Dead Astronauts by Jeff Vandermeer is published by 4th Estate, an imprint of HarperCollinsPublishers, and is available in South Africa from Jonathan Ball Publishers.

4 Feb 2020

Review: The Enumerations by Maire Fisher

Noah Groome finds safety in fives. Diagnosed with obsessive compulsive disorder, Noah’s habits and quirks usually revolve around multiples of five. However, when the security afforded by his preoccupation and routines bleeds out into other aspects of his life, and causes problems at his school, it is decided that Noah should participate in a three-month residency programme at Greenhills. Here, he meets fellow teens with various issues of their own. As friendships slowly blossom, and Noah begins to address his fears and preoccupations, he begins to understand just how his OCD started, and what is feeding it.

Noah’s road to recovery is peppered with challenges; the chief among them being a horde of secrets from his father’s past.

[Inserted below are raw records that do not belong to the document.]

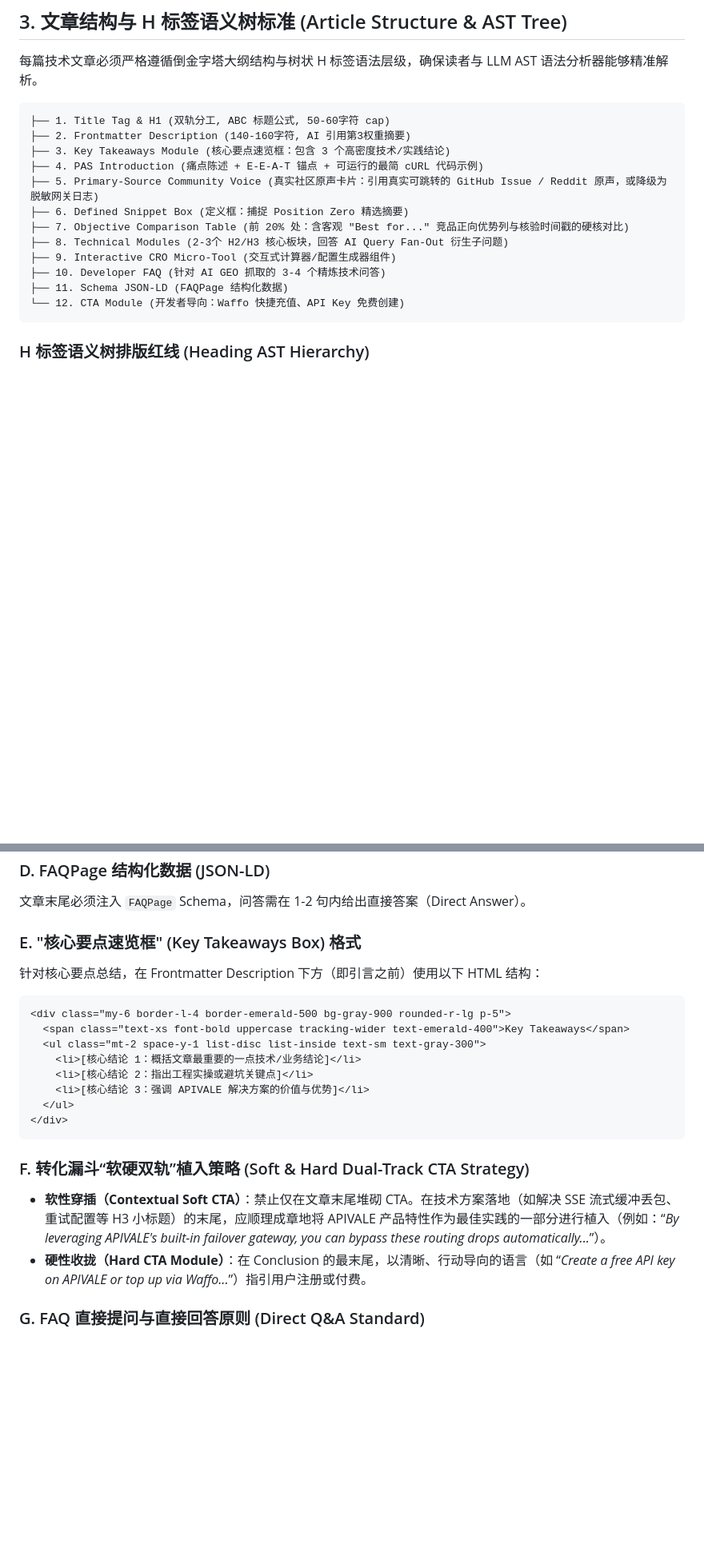
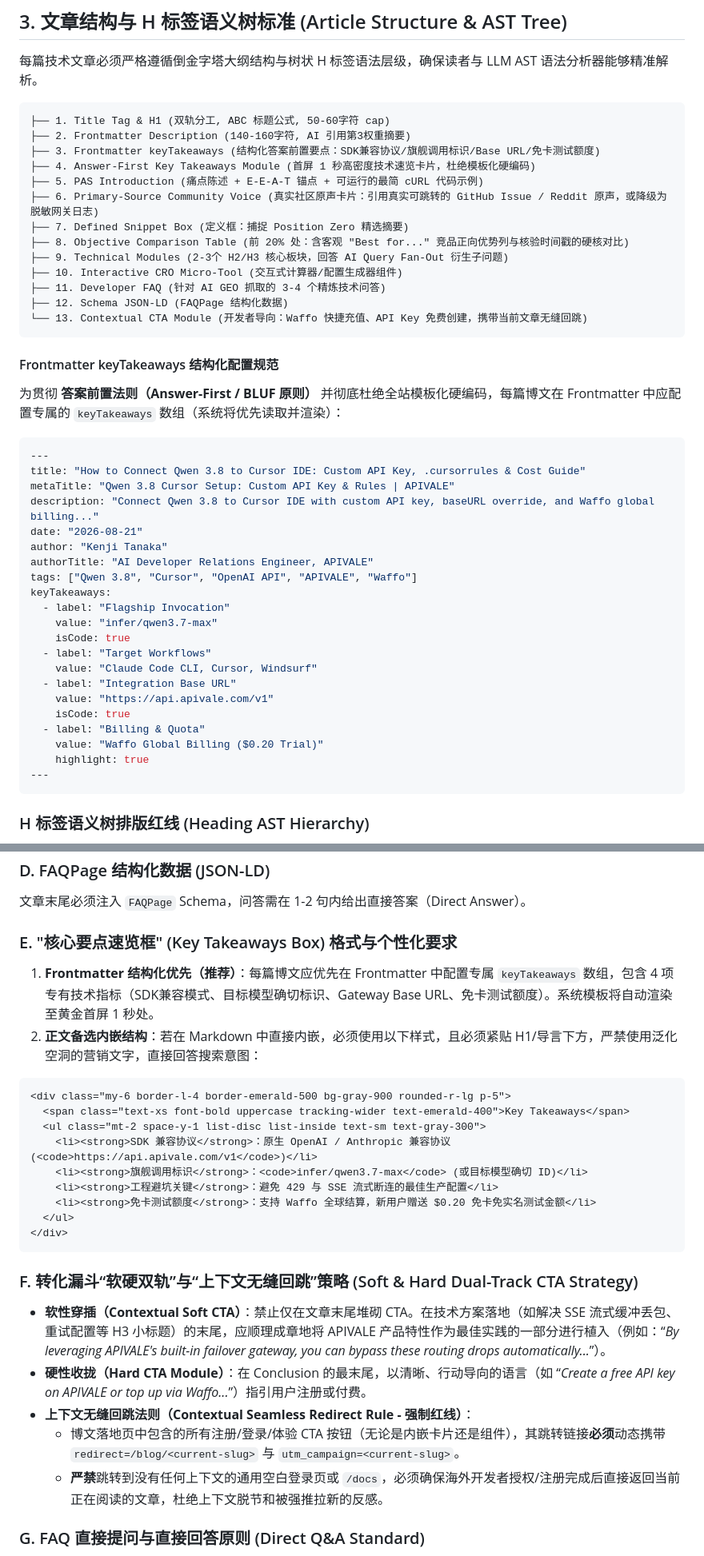
Before and after one commit to bshx2024/apivel_blog, a Markdown page: BLOG_WRITING_STANDARD.md, 2 parts joined by grey strips. Shown at 80% size. Rendered like a GitHub page; blank space fills up the shorter version.

Commit message:
docs(standards): codify answer-first personalization, contextual cta redirect, and zero-alert rules

````diff
--- a/BLOG_WRITING_STANDARD.md
+++ b/BLOG_WRITING_STANDARD.md
@@ -121,16 +121,43 @@
 ```
 ├── 1. Title Tag & H1 (双轨分工, ABC 标题公式, 50-60字符 cap)
 ├── 2. Frontmatter Description (140-160字符, AI 引用第3权重摘要)
-├── 3. Key Takeaways Module (核心要点速览框：包含 3 个高密度技术/实践结论)
-├── 4. PAS Introduction (痛点陈述 + E-E-A-T 锚点 + 可运行的最简 cURL 代码示例)
-├── 5. Primary-Source Community Voice (真实社区原声卡片：引用真实可跳转的 GitHub Issue / Reddit 原声，或降级为脱敏网关日志)
-├── 6. Defined Snippet Box (定义框：捕捉 Position Zero 精选摘要)
-├── 7. Objective Comparison Table (前 20% 处：含客观 "Best for..." 竞品正向优势列与核验时间戳的硬核对比)
-├── 8. Technical Modules (2-3个 H2/H3 核心板块，回答 AI Query Fan-Out 衍生子问题)
-├── 9. Interactive CRO Micro-Tool (交互式计算器/配置生成器组件)
-├── 10. Developer FAQ (针对 AI GEO 抓取的 3-4 个精炼技术问答)
-├── 11. Schema JSON-LD (FAQPage 结构化数据)
-└── 12. CTA Module (开发者导向：Waffo 快捷充值、API Key 免费创建)
+├── 3. Frontmatter keyTakeaways (结构化答案前置要点：SDK兼容协议/旗舰调用标识/Base URL/免卡测试额度)
+├── 4. Answer-First Key Takeaways Module (首屏 1 秒高密度技术速览卡片，杜绝模板化硬编码)
+├── 5. PAS Introduction (痛点陈述 + E-E-A-T 锚点 + 可运行的最简 cURL 代码示例)
+├── 6. Primary-Source Community Voice (真实社区原声卡片：引用真实可跳转的 GitHub Issue / Reddit 原声，或降级为脱敏网关日志)
+├── 7. Defined Snippet Box (定义框：捕捉 Position Zero 精选摘要)
+├── 8. Objective Comparison Table (前 20% 处：含客观 "Best for..." 竞品正向优势列与核验时间戳的硬核对比)
+├── 9. Technical Modules (2-3个 H2/H3 核心板块，回答 AI Query Fan-Out 衍生子问题)
+├── 10. Interactive CRO Micro-Tool (交互式计算器/配置生成器组件)
+├── 11. Developer FAQ (针对 AI GEO 抓取的 3-4 个精炼技术问答)
+├── 12. Schema JSON-LD (FAQPage 结构化数据)
+└── 13. Contextual CTA Module (开发者导向：Waffo 快捷充值、API Key 免费创建，携带当前文章无缝回跳)
+```
+
+#### Frontmatter keyTakeaways 结构化配置规范
+为贯彻 **答案前置法则（Answer-First / BLUF 原则）** 并彻底杜绝全站模板化硬编码，每篇博文在 Frontmatter 中应配置专属的 `keyTakeaways` 数组（系统将优先读取并渲染）：
+```yaml
+---
+title: "How to Connect Qwen 3.8 to Cursor IDE: Custom API Key, .cursorrules & Cost Guide"
+metaTitle: "Qwen 3.8 Cursor Setup: Custom API Key & Rules | APIVALE"
+description: "Connect Qwen 3.8 to Cursor IDE with custom API key, baseURL override, and Waffo global billing..."
+date: "2026-08-21"
+author: "Kenji Tanaka"
+authorTitle: "AI Developer Relations Engineer, APIVALE"
+tags: ["Qwen 3.8", "Cursor", "OpenAI API", "APIVALE", "Waffo"]
+keyTakeaways:
+  - label: "Flagship Invocation"
+    value: "infer/qwen3.7-max"
+    isCode: true
+  - label: "Target Workflows"
+    value: "Claude Code CLI, Cursor, Windsurf"
+  - label: "Integration Base URL"
+    value: "https://api.apivale.com/v1"
+    isCode: true
+  - label: "Billing & Quota"
+    value: "Waffo Global Billing ($0.20 Trial)"
+    highlight: true
+---
 ```
 
 ### H 标签语义树排版红线 (Heading AST Hierarchy)
@@ -228,22 +255,27 @@
 ### D. FAQPage 结构化数据 (JSON-LD)
 文章末尾必须注入 `FAQPage` Schema，问答需在 1-2 句内给出直接答案（Direct Answer）。
 
-### E. "核心要点速览框" (Key Takeaways Box) 格式
-针对核心要点总结，在 Frontmatter Description 下方（即引言之前）使用以下 HTML 结构：
+### E. "核心要点速览框" (Key Takeaways Box) 格式与个性化要求
+1. **Frontmatter 结构化优先（推荐）**：每篇博文应优先在 Frontmatter 中配置专属 `keyTakeaways` 数组，包含 4 项专有技术指标（SDK兼容模式、目标模型确切标识、Gateway Base URL、免卡测试额度）。系统模板将自动渲染至黄金首屏 1 秒处。
+2. **正文备选内嵌结构**：若在 Markdown 中直接内嵌，必须使用以下样式，且必须紧贴 H1/导言下方，严禁使用泛化空洞的营销文字，直接回答搜索意图：
 ```html
 <div class="my-6 border-l-4 border-emerald-500 bg-gray-900 rounded-r-lg p-5">
   <span class="text-xs font-bold uppercase tracking-wider text-emerald-400">Key Takeaways</span>
   <ul class="mt-2 space-y-1 list-disc list-inside text-sm text-gray-300">
-    <li>[核心结论 1：概括文章最重要的一点技术/业务结论]</li>
-    <li>[核心结论 2：指出工程实操或避坑关键点]</li>
-    <li>[核心结论 3：强调 APIVALE 解决方案的价值与优势]</li>
+    <li><strong>SDK 兼容协议</strong>：原生 OpenAI / Anthropic 兼容协议 (<code>https://api.apivale.com/v1</code>)</li>
+    <li><strong>旗舰调用标识</strong>：<code>infer/qwen3.7-max</code> (或目标模型确切 ID)</li>
+    <li><strong>工程避坑关键</strong>：避免 429 与 SSE 流式断连的最佳生产配置</li>
+    <li><strong>免卡测试额度</strong>：支持 Waffo 全球结算，新用户赠送 $0.20 免卡免实名测试金额</li>
   </ul>
 </div>
 ```
 
-### F. 转化漏斗“软硬双轨”植入策略 (Soft & Hard Dual-Track CTA Strategy)
+### F. 转化漏斗“软硬双轨”与“上下文无缝回跳”策略 (Soft & Hard Dual-Track CTA Strategy)
 *   **软性穿插（Contextual Soft CTA）**：禁止仅在文章末尾堆砌 CTA。在技术方案落地（如解决 SSE 流式缓冲丢包、重试配置等 H3 小标题）的末尾，应顺理成章地将 APIVALE 产品特性作为最佳实践的一部分进行植入（例如：“*By leveraging APIVALE's built-in failover gateway, you can bypass these routing drops automatically...*”）。
 *   **硬性收拢（Hard CTA Module）**：在 Conclusion 的最末尾，以清晰、行动导向的语言（如 “*Create a free API key on APIVALE or top up via Waffo...*”）指引用户注册或付费。
+*   **上下文无缝回跳法则（Contextual Seamless Redirect Rule - 强制红线）**：
+    *   博文落地页中包含的所有注册/登录/体验 CTA 按钮（无论是内嵌卡片还是组件），其跳转链接**必须**动态携带 `redirect=/blog/<current-slug>` 与 `utm_campaign=<current-slug>`。
+    *   **严禁**跳转到没有任何上下文的通用空白登录页或 `/docs`，必须确保海外开发者授权/注册完成后直接返回当前正在阅读的文章，杜绝上下文脱节和被强推拉新的反感。
 
 ### G. FAQ 直接提问与直接回答原则 (Direct Q&A Standard)
 *   **提问格式（Direct Question Format）**：FAQ 标题（H3）必须采用直接的问题句式（例如 `### How to resolve APIVALE proxy 429 rate limit errors?`，而不是抽象的 `### Proxy 429 Resolution`）。
````
Also changed, not shown: other parts of BLOG_WRITING_STANDARD.md (+2 -0 lines), AGENTS.md (+6 -0 lines).
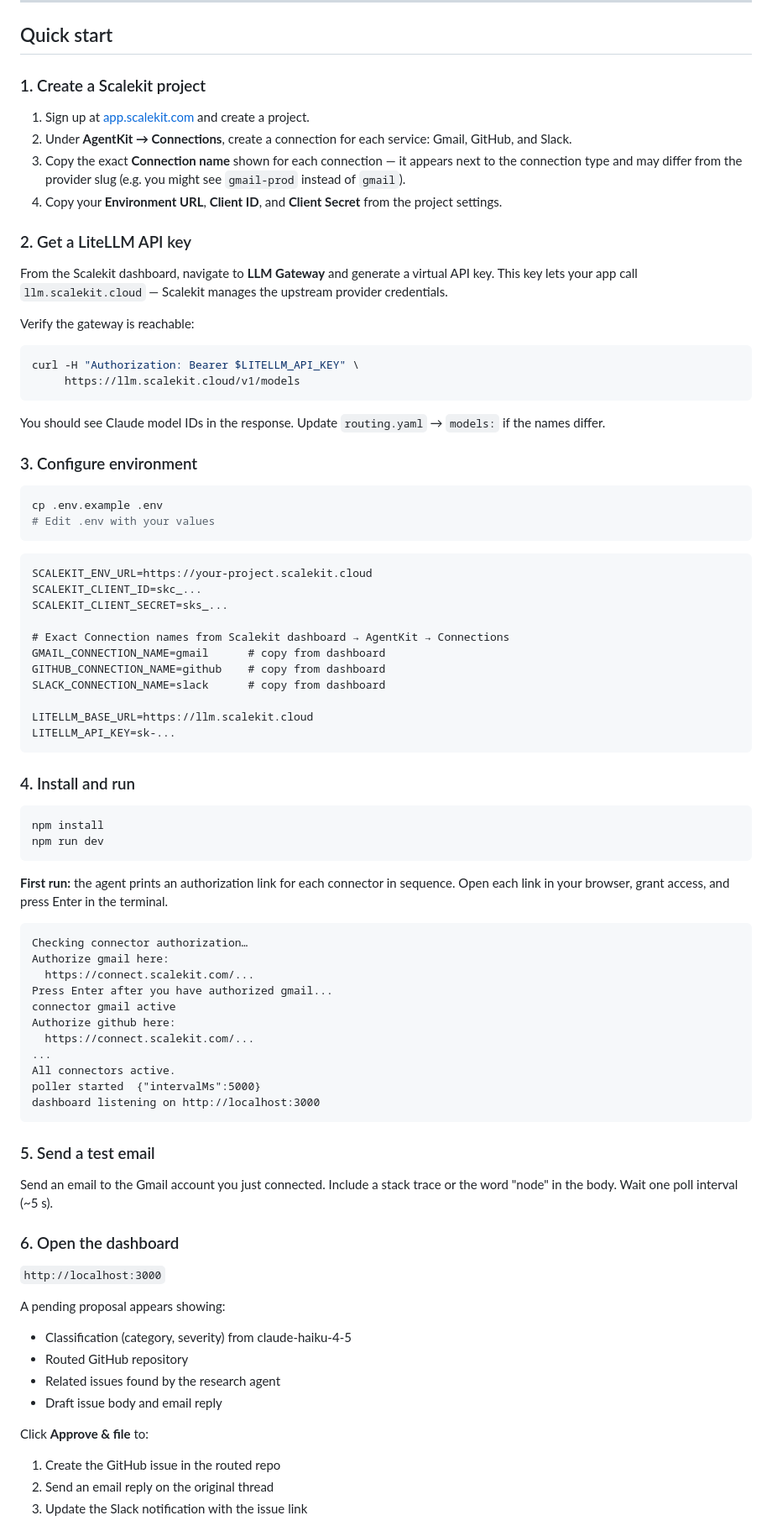
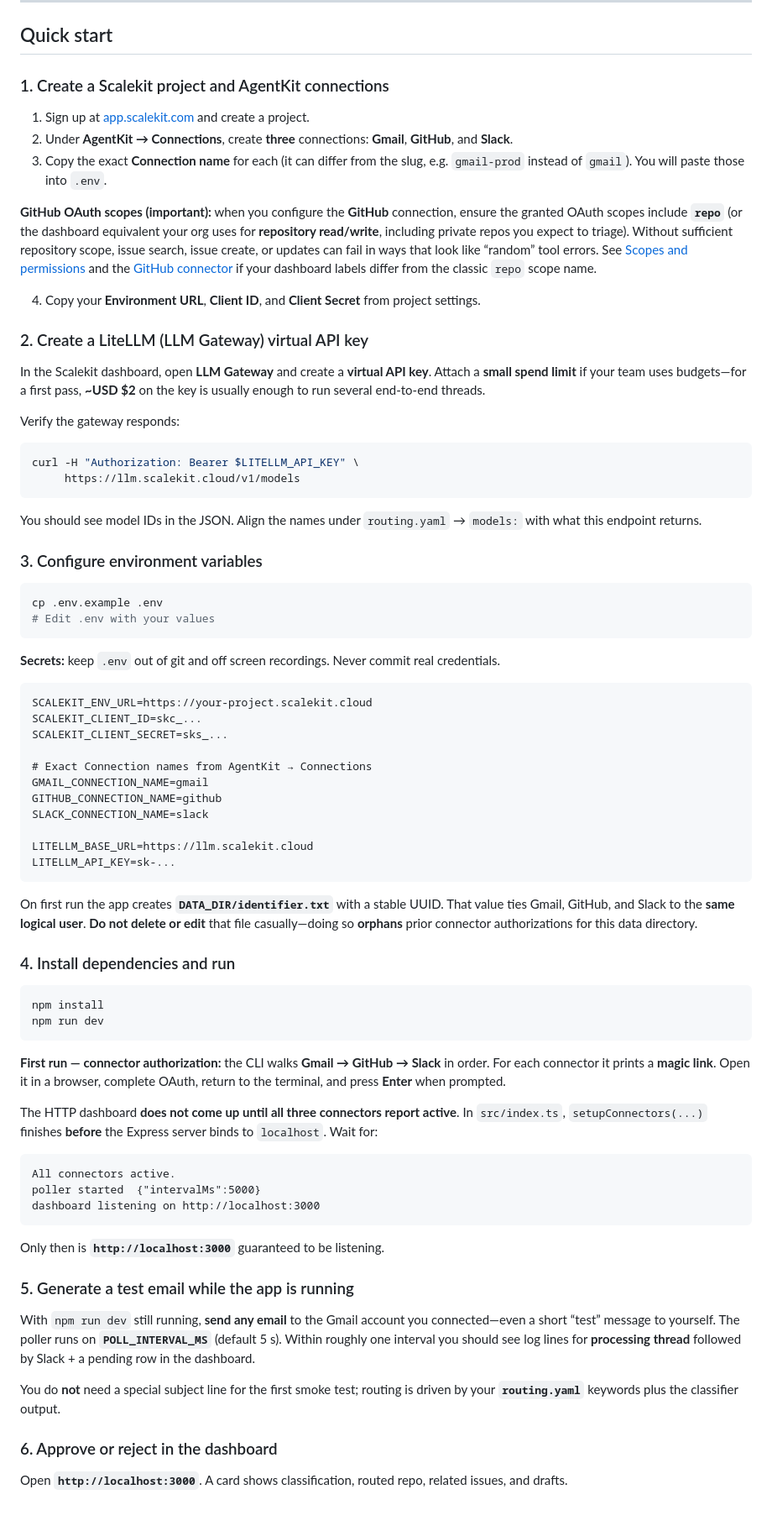
Before and after one commit to scalekit-developers/litellm-agentkit-inbox-triage, a Markdown page: README.md, the part around one of its changes. Shown at 84% size. Rendered like a GitHub page.

````diff
--- a/README.md
+++ b/README.md
@@ -40,86 +73,80 @@ Each stage runs a different model. You change the mapping in `routing.yaml` —
 
 ## Quick start
 
-### 1. Create a Scalekit project
+### 1. Create a Scalekit project and AgentKit connections
 
 1. Sign up at [app.scalekit.com](https://app.scalekit.com) and create a project.
-2. Under **AgentKit → Connections**, create a connection for each service: Gmail, GitHub, and Slack.
-3. Copy the exact **Connection name** shown for each connection — it appears next to the connection type and may differ from the provider slug (e.g. you might see `gmail-prod` instead of `gmail`).
-4. Copy your **Environment URL**, **Client ID**, and **Client Secret** from the project settings.
+2. Under **AgentKit → Connections**, create **three** connections: **Gmail**, **GitHub**, and **Slack**.
+3. Copy the exact **Connection name** for each (it can differ from the slug, e.g. `gmail-prod` instead of `gmail`). You will paste those into `.env`.
 
-### 2. Get a LiteLLM API key
+**GitHub OAuth scopes (important):** when you configure the **GitHub** connection, ensure the granted OAuth scopes include **`repo`** (or the dashboard equivalent your org uses for **repository read/write**, including private repos you expect to triage). Without sufficient repository scope, issue search, issue create, or updates can fail in ways that look like “random” tool errors. See [Scopes and permissions](https://docs.scalekit.com/agentkit/authentication/scopes-permissions.md) and the [GitHub connector](https://docs.scalekit.com/agentkit/connectors/github.md) if your dashboard labels differ from the classic `repo` scope name.
 
-From the Scalekit dashboard, navigate to **LLM Gateway** and generate a virtual API key. This key lets your app call `llm.scalekit.cloud` — Scalekit manages the upstream provider credentials.
+4. Copy your **Environment URL**, **Client ID**, and **Client Secret** from project settings.
 
-Verify the gateway is reachable:
+### 2. Create a LiteLLM (LLM Gateway) virtual API key
+
+In the Scalekit dashboard, open **LLM Gateway** and create a **virtual API key**. Attach a **small spend limit** if your team uses budgets—for a first pass, **~USD $2** on the key is usually enough to run several end-to-end threads.
+
+Verify the gateway responds:
 
 ```bash
 curl -H "Authorization: Bearer $LITELLM_API_KEY" \
      https://llm.scalekit.cloud/v1/models
 ```
 
-You should see Claude model IDs in the response. Update `routing.yaml` → `models:` if the names differ.
+You should see model IDs in the JSON. Align the names under `routing.yaml` → `models:` with what this endpoint returns.
 
-### 3. Configure environment
+### 3. Configure environment variables
 
 ```bash
 cp .env.example .env
 # Edit .env with your values
 ```
 
+**Secrets:** keep `.env` out of git and off screen recordings. Never commit real credentials.
+
 ```
 SCALEKIT_ENV_URL=https://your-project.scalekit.cloud
 SCALEKIT_CLIENT_ID=skc_...
 SCALEKIT_CLIENT_SECRET=sks_...
 
-# Exact Connection names from Scalekit dashboard → AgentKit → Connections
-GMAIL_CONNECTION_NAME=gmail      # copy from dashboard
-GITHUB_CONNECTION_NAME=github    # copy from dashboard
-SLACK_CONNECTION_NAME=slack      # copy from dashboard
+# Exact Connection names from AgentKit → Connections
+GMAIL_CONNECTION_NAME=gmail
+GITHUB_CONNECTION_NAME=github
+SLACK_CONNECTION_NAME=slack
 
 LITELLM_BASE_URL=https://llm.scalekit.cloud
 LITELLM_API_KEY=sk-...
 ```
 
-### 4. Install and run
+On first run the app creates **`DATA_DIR/identifier.txt`** with a stable UUID. That value ties Gmail, GitHub, and Slack to the **same logical user**. **Do not delete or edit** that file casually—doing so **orphans** prior connector authorizations for this data directory.
+
+### 4. Install dependencies and run
 
 ```bash
 npm install
 npm run dev
 ```
 
-**First run:** the agent prints an authorization link for each connector in sequence. Open each link in your browser, grant access, and press Enter in the terminal.
+**First run — connector authorization:** the CLI walks **Gmail → GitHub → Slack** in order. For each connector it prints a **magic link**. Open it in a browser, complete OAuth, return to the terminal, and press **Enter** when prompted.
+
+The HTTP dashboard **does not come up until all three connectors report active**. In `src/index.ts`, `setupConnectors(...)` finishes **before** the Express server binds to `localhost`. Wait for:
 
 ```
-Checking connector authorization…
-Authorize gmail here:
-  https://connect.scalekit.com/...
-Press Enter after you have authorized gmail...
-connector gmail active
-Authorize github here:
-  https://connect.scalekit.com/...
-...
 All connectors active.
 poller started  {"intervalMs":5000}
 dashboard listening on http://localhost:3000
 ```
 
-### 5. Send a test email
+Only then is **`http://localhost:3000`** guaranteed to be listening.
 
-Send an email to the Gmail account you just connected. Include a stack trace or the word "node" in the body. Wait one poll interval (~5 s).
+### 5. Generate a test email while the app is running
 
-### 6. Open the dashboard
+With `npm run dev` still running, **send any email** to the Gmail account you connected—even a short “test” message to yourself. The poller runs on **`POLL_INTERVAL_MS`** (default 5 s). Within roughly one interval you should see log lines for **processing thread** followed by Slack + a pending row in the dashboard.
 
-`http://localhost:3000`
+You do **not** need a special subject line for the first smoke test; routing is driven by your **`routing.yaml`** keywords plus the classifier output.
 
-A pending proposal appears showing:
-- Classification (category, severity) from claude-haiku-4-5
-- Routed GitHub repository
-- Related issues found by the research agent
-- Draft issue body and email reply
+### 6. Approve or reject in the dashboard
 
-Click **Approve & file** to:
-1. Create the GitHub issue in the routed repo
-2. Send an email reply on the original thread
-3. Update the Slack notification with the issue link
+Open **`http://localhost:3000`**. A card shows classification, routed repo, related issues, and drafts.
 
````
Also changed, not shown: other parts of README.md (+136 -74 lines).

Longing to understand his father’s (and thus his own) history, Noah keeps probing until the truth comes out, and what he learns could destroy his family completely.

If forced to describe The Enumerations, the word that charges to the tip of my tongue is ‘remarkable’. Through clever prose and gripping storylines, Maire Fisher creates a world in which the unseen is afforded weight and heft. In this world, what we cannot see can cause far more damage than those things we can see. Noah is the embodiment of isolation – through his diagnosis and the resultant prison of his own mind, he goes beyond the common trope of misunderstood teenager to pure anomaly. Similarly, his story is testimony to the incredible power of family – however, whether this power is used for good or evil is up to the wielder.

Fisher tactfully and delicately handles the minefield of mental illness; in so doing, she affords these illnesses redemptive powers. While the teens and their families may suffer alone, together – through their connections, their blood, and their experiences – they are linked through their challenges and flaws.

The Enumerations does not portray mental illness as a crutch, a damnation, or a blight, but rather, as a result of some concrete cause; something that is unintended, despite its destruction. This rather refreshing viewpoint serves to cement Fisher’s message that we are greater than the sum of our parts, and that in all things, we are connected. Despite this, there is comfort to be found in Fisher’s dissection of the unknown – light can always shine through the smallest crack, and no secret can put a stop to love.

The Enumerations by Maire Fisher is published by Umuzi, an imprint of Penguin Random House South Africa.